> _Aim of the exercise_
Tally the lines below that include the string "reference". Reply with the total only.

> _Image comparison data_
Content starts
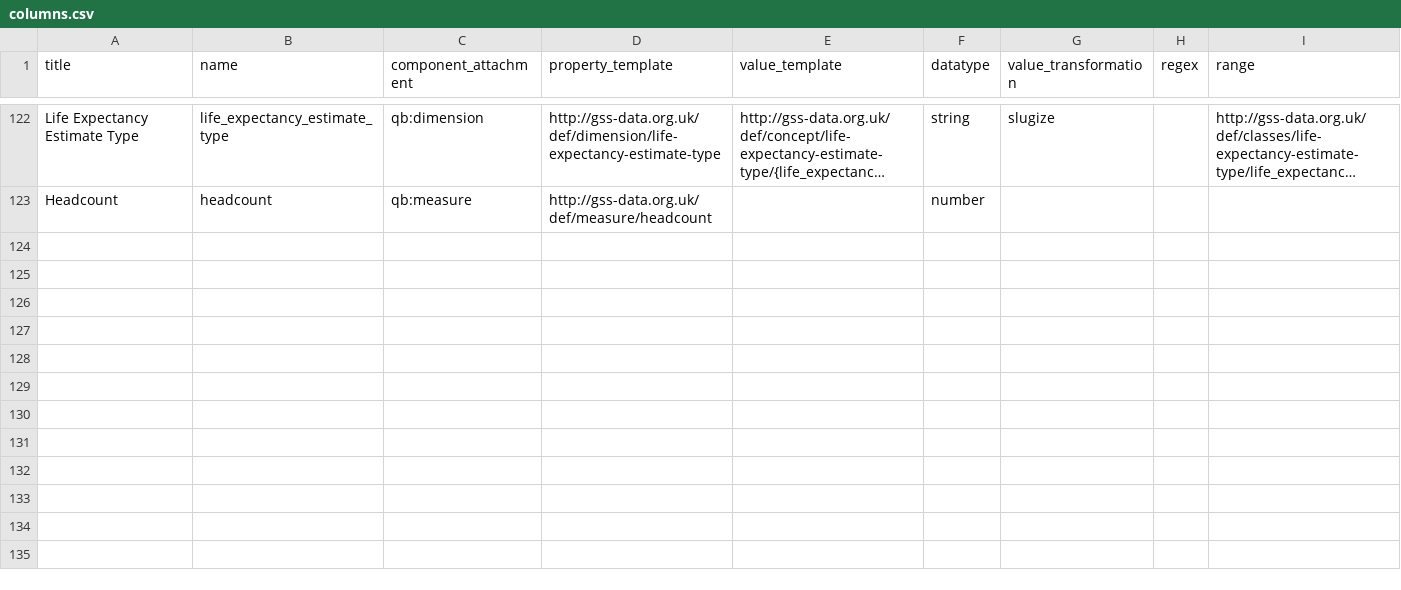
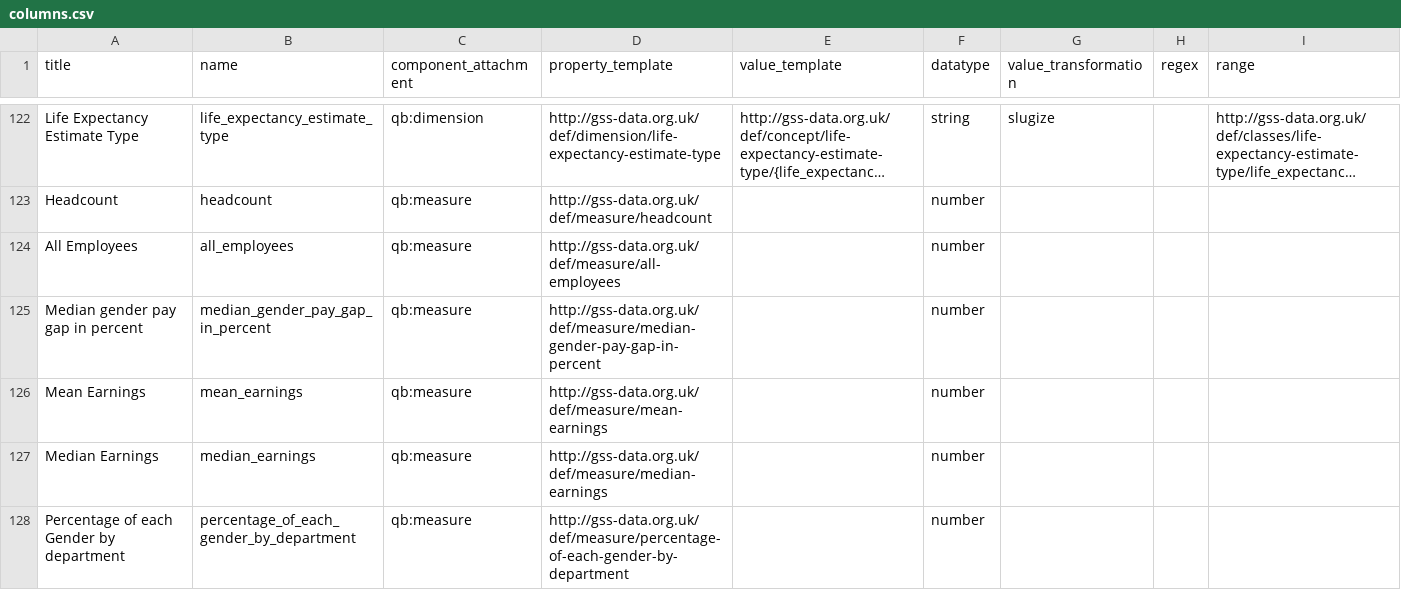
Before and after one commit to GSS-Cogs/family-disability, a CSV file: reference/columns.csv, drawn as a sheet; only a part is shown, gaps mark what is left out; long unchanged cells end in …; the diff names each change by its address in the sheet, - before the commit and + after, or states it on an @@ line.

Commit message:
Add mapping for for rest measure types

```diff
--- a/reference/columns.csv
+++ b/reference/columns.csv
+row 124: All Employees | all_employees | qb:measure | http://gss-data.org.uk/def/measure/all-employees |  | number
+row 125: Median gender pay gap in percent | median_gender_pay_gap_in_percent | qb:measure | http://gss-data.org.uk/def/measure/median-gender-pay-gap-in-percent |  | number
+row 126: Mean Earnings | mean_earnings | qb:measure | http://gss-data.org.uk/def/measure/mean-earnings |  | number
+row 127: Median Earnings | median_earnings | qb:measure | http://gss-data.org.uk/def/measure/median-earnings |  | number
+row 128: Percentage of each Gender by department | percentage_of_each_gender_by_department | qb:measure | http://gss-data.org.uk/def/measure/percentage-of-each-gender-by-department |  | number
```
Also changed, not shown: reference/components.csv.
Content ends
> _Written solution_
4